Is that where this lie is coming from? So that some brilliant leaders can make every nation in the whole world pay taxes? To pay for something no one can do anything about anyway?

If people would read the Bible in Genesis, chapter 8, verse 22, God made a covenant with Noah and his family after the flood which destroyed all living creatures except the ones who were saved in the ark. In verse 22, God says while the Earth remains, seedtime and harvest and cold and heat, summer and winter, and day and night will not cease.

God also promised in verse 11 of chapter 9, the world established a covenant with man, and there would not ever again be a flood to destroy the Earth. That was 4,365 years ago. So far, no global floods have destroyed the whole Earth at the same time. God was true to His promise.

I think God is true and every man a liar. Just imagine how much money could be saved to do better things in this world, feed and clothe the nations of people who are hungry and destitute as we read this.

If the nations of the world would eliminate the atomic weapons and bombs as they used to in the past, along with better forest management, maybe the Earth’s environment would be safer for human habitation.

I certainly hope that Canada will not be duped into believing this trick, giving place to the world government so that they will gain control of more of our money and independence.

Frances Guillemette

Goulds

. April 16, 2012 at 12:09 pm

Bishops call for fair pipeline hearing; Northern Gateway deal should not be rubber stamped: clergy

Six Anglican bishops from across British Columbia and the Yukon came together on Good Friday calling for the environmental review hearings on Enbridge Inc.’s proposed Northern Gateway pipeline to remain fair and free from political pressure.

“There’s some concern that the decision’s already been made and that the review process is just a rubber stamp,” said Bishop Michael Ingham, of the Diocese of New Westminster. “I think what we’re trying to do is call upon the panel itself to resist pressure – political pressure, industry pressure – and to come to a fair, balanced and thorough set of recommendations.”

Ingham signed the statement, which he said was prompted by bishops being inundated with concern for the process from members of their dioceses.

“We’re not directing this at any one group – except the panel itself,” Ingham said. “We hope they might receive it as a supportive thing, to maintain their independence and, therefore, credibility.”

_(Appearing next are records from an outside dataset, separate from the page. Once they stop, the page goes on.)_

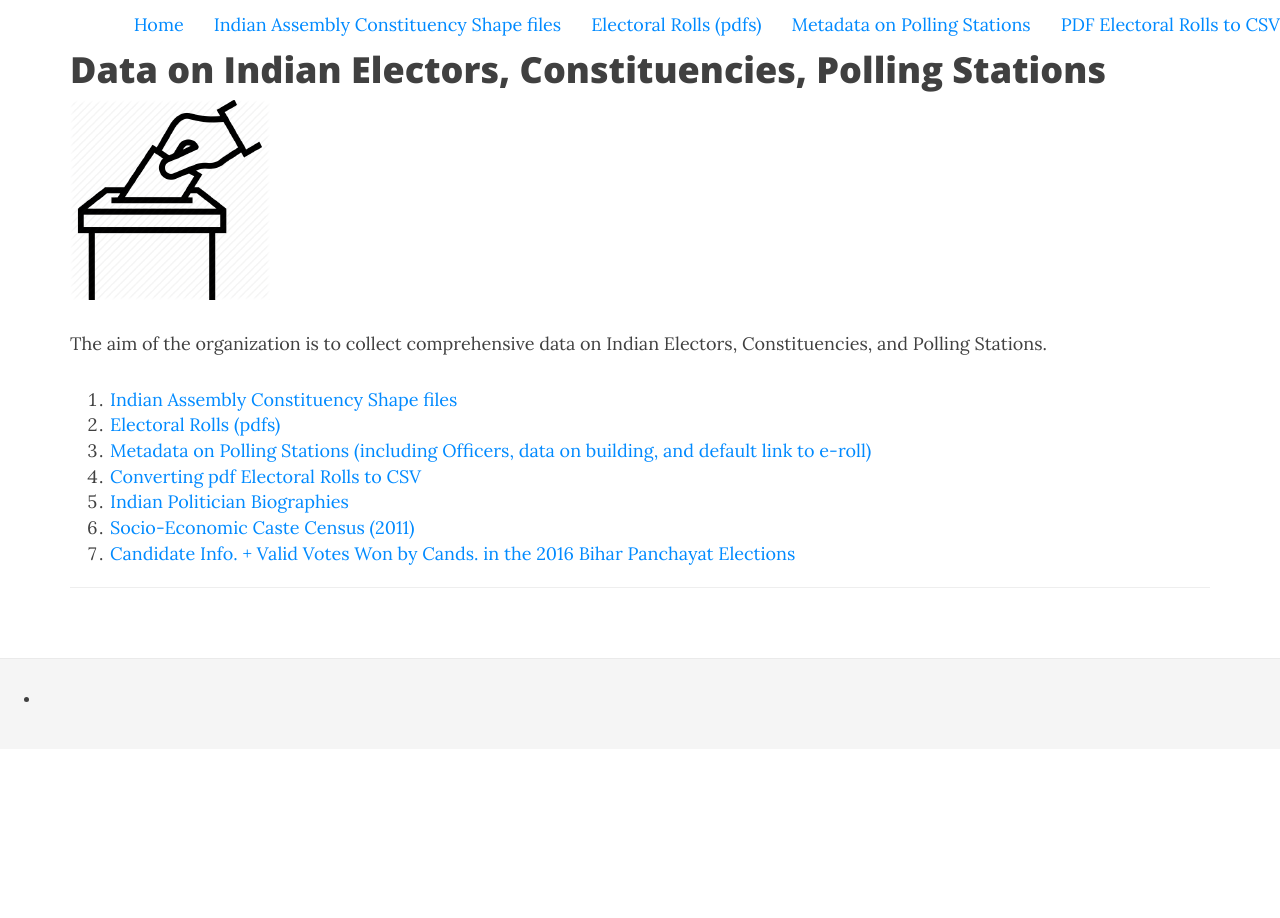
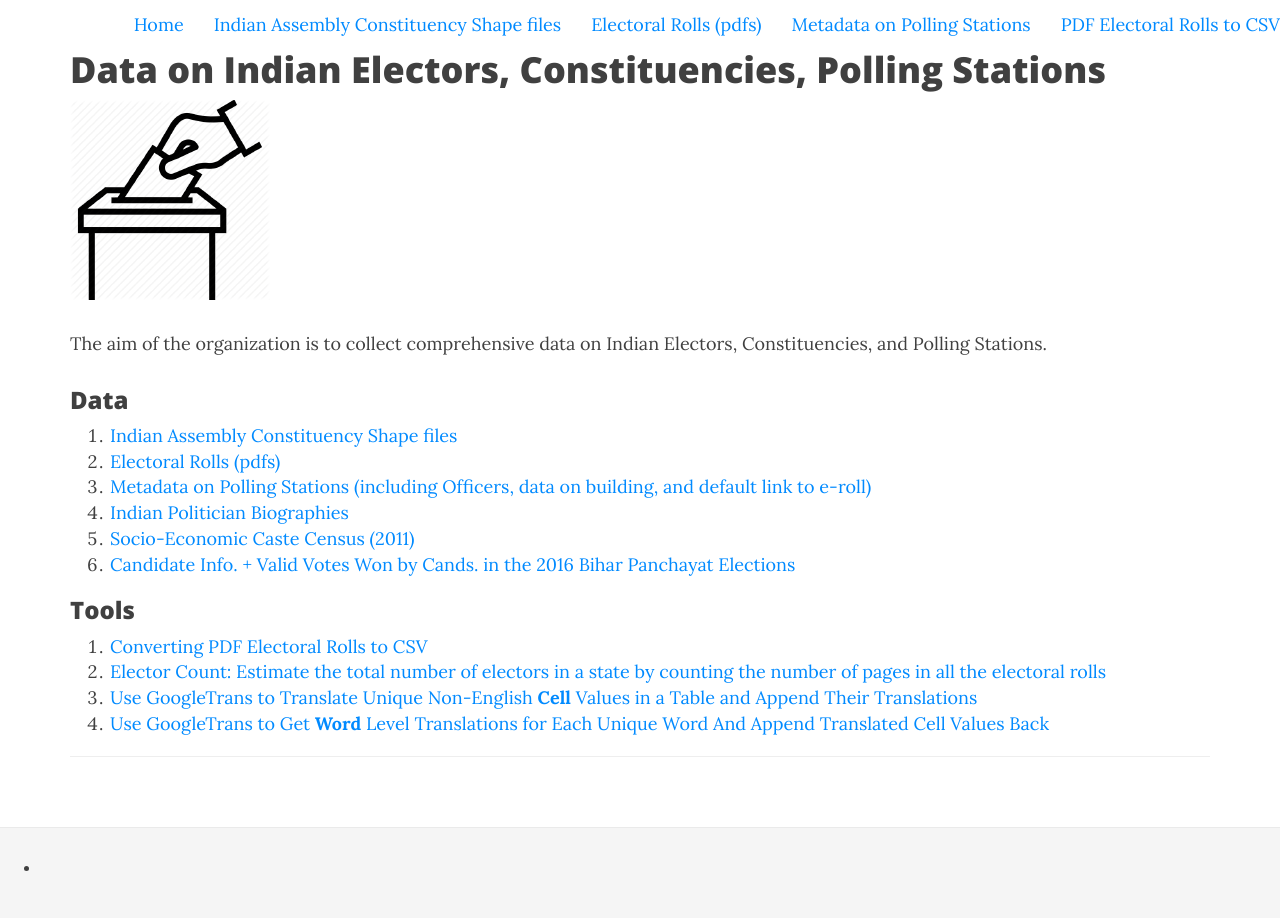
Before and after one commit to in-rolls/in-rolls.github.io, a Jekyll site: the page built from index.html, in a window 1280 px wide. Built offline with Jekyll 4.4.1, drawn with Linux system fonts in a browser that asks for light colours; nearby versions of some CDN libraries; library files that are not in the unit come from our copies.

Commit message:
add links to new tools

```diff
--- a/index.html
+++ b/index.html
@@ -9,16 +9,23 @@ title: Data on Indian Electors, Constituencies, Polling Stations
 
 <p>The aim of the organization is to collect comprehensive data on Indian Electors, Constituencies, and Polling Stations.</a></p>
 
+<h3>Data</h3>
+
 <ol>
-
 	<li> <a href = "https://github.com/in-rolls/ac_shape_files">Indian Assembly Constituency Shape files</a></li>
 	<li> <a href = "https://github.com/in-rolls/electoral_rolls">Electoral Rolls (pdfs)</a></li>
 	<li> <a href = "https://github.com/in-rolls/poll-station-metadata">Metadata on Polling Stations (including Officers, data on building, and default link to e-roll)</a></li>
-	<li> <a href = "https://github.com/in-rolls/parse_elex_rolls">Converting pdf Electoral Rolls to CSV</a></li>
 	<li> <a href = "https://github.com/in-rolls/indian-politician-bios">Indian Politician Biographies</a></li>
 	<li> <a href = "https://github.com/in-rolls/secc">Socio-Economic Caste Census (2011)</a></li>
 	<li> <a href = "https://github.com/in-rolls/bihar_2016_panchayat_elex">Candidate Info. + Valid Votes Won by Cands. in the 2016 Bihar Panchayat Elections</a></li>
 </ol>
 
+<h3>Tools</h3>
+<ol>
+	<li> <a href = "https://github.com/in-rolls/parse_elex_rolls">Converting PDF Electoral Rolls to CSV</a></li>
+	<li> <a href = "https://github.com/in-rolls/elector_count">Elector Count: Estimate the total number of electors in a state by counting the number of pages in all the electoral rolls</a></li>
+	<li> <a href = "https://github.com/in-rolls/table_cell_level_translator">Use GoogleTrans to Translate Unique Non-English <b>Cell</b> Values in a Table and Append Their Translations</a></li>
+	<li> <a href = "https://github.com/in-rolls/table_word_level_translator">Use GoogleTrans to Get <b>Word</b> Level Translations for Each Unique Word And Append Translated Cell Values Back</a></li>
+</ol>
 <hr>
 </div>
```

“Recent public statements by various officials of the federal government, including the announcement last week of the streamlining of environmental assessment reviews, have raised concerns that NEB (National Energy Board) hearings may become subject to improper time constrictions and industry influence,” said the bishops’ statement.

. August 6, 2012 at 12:21 pm

Churches speaking out on Northern Gateway pipeline project
United Church considering motion to oppose pipeline construction
The Canadian Press Posted: Aug 6, 2012 10:52 AM ET Last Updated: Aug 6, 2012 10:51 AM ET

Churches across Canada say they have a religious duty to speak out on the proposed Northern Gateway oilsands pipeline.

Next week, delegates at the United Church of Canada general council meeting in Ottawa are to debate a resolution that calls on the church to reject construction of the $6-billion Enbridge project that would take diluted bitumen from Alberta to the British Columbia coast.

The resolution was drafted in support of aboriginals in B.C., who worry a spill would poison the land and water, and directs the church to send the results of its vote to the federal, B.C. and Alberta governments and the media.

Mardi Tindal, moderator of the United Church, said care of the Earth is an important part of the faith and the church can’t shy away from the pipeline just because it is controversial and politically divisive.

“People care so much about this. People understand that you cannot separate economic health from ecological health,” she said from Toronto.

“The church has a responsibility to contribute to the conversations that make for the best public policy for the common good.”

The United Church of Canada is not alone.

. June 3, 2014 at 5:12 pm

Leave a Comment

Previous post:

Next post: